Today, people are reading more than ever and the quality and functions of electronics are at its highest peak, which is why a blend of these two is apparent. People currently have immediate access to millions of titles through numerous devices such as ipads, android tablets, ereaders, smartphones and much more. As a result, the market can be considered competition-heavy as companies thrive to deliver the best device at interesting prices.

When it comes to electronics, it is impossible to leave Samsung out of the conversation. In many ways, and to some people, in every way, Samsung has achieved the very best in all aspects of the electronics world. Apple can be considered a rival but even then, Samsung finds itself taking the lead in the competition. Taking smartphone sales, for instance, Zach Epstein states that Samsung sold 71 million smartphones while Apple sold 31.2 million units. Samsung has definitely crushed Apple and by a lot.

Samsung’s reputation is certainly not questionable, yet, it finds itself unable to compete in the ebook market. Why does Samsung fail totally in this field, when Apple is able to maintain iBookstore? Why is it unable to at least find a place in the competition, let alone taking the lead?

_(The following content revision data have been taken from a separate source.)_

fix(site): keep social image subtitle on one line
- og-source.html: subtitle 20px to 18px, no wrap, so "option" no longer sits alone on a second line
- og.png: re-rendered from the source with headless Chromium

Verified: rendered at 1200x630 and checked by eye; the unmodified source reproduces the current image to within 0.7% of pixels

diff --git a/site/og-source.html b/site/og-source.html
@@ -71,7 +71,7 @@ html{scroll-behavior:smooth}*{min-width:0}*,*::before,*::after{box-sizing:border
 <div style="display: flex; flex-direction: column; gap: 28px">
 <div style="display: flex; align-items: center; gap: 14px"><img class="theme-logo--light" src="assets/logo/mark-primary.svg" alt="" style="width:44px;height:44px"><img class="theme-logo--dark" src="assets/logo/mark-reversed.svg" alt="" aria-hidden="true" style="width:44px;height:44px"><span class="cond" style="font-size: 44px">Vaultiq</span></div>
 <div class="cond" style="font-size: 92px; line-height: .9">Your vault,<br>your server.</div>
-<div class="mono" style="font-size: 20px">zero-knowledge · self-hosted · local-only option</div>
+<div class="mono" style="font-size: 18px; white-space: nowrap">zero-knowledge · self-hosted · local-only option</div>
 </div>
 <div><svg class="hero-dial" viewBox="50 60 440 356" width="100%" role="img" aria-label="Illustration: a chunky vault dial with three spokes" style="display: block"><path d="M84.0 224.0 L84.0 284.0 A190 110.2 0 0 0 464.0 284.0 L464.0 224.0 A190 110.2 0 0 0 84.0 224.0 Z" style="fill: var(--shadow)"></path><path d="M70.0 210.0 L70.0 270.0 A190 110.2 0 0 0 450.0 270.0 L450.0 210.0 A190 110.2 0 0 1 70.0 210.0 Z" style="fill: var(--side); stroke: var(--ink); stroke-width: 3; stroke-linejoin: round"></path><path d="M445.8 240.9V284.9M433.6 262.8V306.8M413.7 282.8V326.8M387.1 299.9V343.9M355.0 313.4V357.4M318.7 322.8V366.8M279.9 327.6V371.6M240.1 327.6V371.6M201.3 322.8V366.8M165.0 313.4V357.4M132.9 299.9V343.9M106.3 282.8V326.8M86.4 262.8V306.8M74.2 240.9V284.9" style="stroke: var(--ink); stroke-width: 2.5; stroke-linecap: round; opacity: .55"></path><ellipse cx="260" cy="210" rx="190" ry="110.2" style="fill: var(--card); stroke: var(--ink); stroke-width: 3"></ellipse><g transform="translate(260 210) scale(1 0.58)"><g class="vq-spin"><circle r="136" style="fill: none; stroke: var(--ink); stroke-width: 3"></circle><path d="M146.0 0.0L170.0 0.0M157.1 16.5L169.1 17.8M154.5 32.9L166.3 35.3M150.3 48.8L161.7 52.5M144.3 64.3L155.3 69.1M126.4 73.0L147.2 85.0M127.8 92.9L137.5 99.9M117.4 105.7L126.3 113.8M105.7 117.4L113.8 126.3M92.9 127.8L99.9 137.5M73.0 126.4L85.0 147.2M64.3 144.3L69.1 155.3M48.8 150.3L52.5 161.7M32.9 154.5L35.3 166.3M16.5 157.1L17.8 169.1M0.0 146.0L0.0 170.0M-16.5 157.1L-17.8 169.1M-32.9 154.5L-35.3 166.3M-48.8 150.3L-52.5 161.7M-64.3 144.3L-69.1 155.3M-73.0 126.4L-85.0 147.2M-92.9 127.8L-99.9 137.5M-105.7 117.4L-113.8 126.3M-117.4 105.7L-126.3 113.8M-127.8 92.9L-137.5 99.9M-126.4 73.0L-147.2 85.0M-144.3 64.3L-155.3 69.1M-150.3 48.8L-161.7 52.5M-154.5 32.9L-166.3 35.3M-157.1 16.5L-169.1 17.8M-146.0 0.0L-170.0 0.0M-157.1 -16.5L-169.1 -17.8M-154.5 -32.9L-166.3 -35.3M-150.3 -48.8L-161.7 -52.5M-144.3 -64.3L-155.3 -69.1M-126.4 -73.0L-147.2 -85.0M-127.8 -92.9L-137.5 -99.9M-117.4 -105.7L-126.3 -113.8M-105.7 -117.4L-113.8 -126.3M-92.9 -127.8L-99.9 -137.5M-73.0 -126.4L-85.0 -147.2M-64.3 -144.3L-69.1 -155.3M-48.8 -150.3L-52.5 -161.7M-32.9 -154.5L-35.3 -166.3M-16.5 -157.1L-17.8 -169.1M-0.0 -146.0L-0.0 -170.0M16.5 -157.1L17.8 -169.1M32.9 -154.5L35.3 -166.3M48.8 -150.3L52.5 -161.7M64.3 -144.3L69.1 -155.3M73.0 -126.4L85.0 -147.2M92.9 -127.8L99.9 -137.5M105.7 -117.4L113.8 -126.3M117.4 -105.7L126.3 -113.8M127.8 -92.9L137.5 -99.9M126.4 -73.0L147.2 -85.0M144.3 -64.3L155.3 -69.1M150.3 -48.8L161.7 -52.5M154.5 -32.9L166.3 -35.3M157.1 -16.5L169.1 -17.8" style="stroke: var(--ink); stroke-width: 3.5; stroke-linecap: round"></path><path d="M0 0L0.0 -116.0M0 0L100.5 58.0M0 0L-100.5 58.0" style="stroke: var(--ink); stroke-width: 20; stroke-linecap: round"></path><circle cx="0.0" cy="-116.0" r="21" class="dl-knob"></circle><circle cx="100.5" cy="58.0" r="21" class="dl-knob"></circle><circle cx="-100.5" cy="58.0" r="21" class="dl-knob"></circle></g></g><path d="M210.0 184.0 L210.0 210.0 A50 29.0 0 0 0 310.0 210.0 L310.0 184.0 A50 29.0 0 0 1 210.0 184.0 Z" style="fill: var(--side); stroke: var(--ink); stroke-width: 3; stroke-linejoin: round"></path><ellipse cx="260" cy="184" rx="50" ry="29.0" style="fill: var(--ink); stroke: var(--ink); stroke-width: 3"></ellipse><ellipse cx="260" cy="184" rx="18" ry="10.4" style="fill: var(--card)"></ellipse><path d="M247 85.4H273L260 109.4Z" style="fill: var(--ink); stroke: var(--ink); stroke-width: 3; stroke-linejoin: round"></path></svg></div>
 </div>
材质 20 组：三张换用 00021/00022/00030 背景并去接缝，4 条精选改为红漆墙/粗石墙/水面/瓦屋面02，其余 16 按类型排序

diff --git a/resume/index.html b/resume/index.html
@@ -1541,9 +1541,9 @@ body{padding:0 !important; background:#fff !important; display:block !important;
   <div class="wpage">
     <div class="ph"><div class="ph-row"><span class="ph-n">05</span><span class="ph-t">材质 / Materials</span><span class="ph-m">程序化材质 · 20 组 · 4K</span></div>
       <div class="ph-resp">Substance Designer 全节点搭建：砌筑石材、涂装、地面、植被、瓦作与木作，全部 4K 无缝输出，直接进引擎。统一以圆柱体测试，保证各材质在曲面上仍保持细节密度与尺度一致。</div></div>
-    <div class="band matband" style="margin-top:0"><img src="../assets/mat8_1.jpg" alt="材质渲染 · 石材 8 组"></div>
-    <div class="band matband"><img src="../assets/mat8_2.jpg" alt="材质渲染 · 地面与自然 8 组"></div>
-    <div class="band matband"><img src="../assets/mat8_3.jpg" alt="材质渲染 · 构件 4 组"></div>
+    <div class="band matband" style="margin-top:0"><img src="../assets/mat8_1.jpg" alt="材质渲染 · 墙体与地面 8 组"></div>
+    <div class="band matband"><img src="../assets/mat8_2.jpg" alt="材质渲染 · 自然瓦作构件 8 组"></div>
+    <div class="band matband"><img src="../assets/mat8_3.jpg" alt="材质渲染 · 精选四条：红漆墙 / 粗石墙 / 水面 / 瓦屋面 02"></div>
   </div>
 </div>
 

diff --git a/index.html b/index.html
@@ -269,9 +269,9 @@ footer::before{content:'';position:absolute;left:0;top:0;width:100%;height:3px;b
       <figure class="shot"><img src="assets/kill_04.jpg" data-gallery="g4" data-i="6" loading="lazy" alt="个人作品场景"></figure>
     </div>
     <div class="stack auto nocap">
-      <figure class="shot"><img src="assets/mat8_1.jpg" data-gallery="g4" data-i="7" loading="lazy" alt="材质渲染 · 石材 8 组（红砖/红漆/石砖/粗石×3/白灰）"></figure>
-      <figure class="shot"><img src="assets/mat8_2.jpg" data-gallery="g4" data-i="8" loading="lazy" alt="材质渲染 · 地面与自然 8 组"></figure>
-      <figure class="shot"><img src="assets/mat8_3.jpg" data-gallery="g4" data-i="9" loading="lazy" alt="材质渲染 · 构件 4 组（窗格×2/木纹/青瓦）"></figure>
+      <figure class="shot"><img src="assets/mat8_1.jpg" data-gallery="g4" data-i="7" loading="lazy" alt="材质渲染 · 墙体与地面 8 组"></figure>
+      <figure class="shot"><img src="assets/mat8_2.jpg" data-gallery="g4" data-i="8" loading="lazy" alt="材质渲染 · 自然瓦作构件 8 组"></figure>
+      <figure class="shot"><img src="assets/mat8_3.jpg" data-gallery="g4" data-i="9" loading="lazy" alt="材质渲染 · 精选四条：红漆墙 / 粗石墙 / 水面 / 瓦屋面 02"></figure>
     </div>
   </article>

People trust Samsung and their devices. But I predict they will lose that trust when it comes to ereading apps or they probably already have. A couple of weeks ago, when Nate posted that Samsung’s ereading application Reader’s Hub proved to be a complete disappointment and was eventually decided that it would be closed down and replaced with the Samsung for kindle app, I automatically thought of how Sony handled a similar situation. Sony stayed loyal to their customers and made sure their previous content were not lost. They transferred everything to Kobo. What Samsung did was say tell their customers to say good-bye to all the contents they had bought. They made a huge mistake here. Not only did they lose their current customers, but they have created a reputation that will repel any future customers.

Of course, this only applies to their ebook related software. People still trust their galaxy tablets, their galaxy note phones and all the other amazing devices they have come up with. And they should. They are amazing devices. Their negative reputation in the ebook market will, however, take a lot of effort to turn around, should they want to. In my opinion, they should just concentrate on what they are good at. You can’t be the best at everything.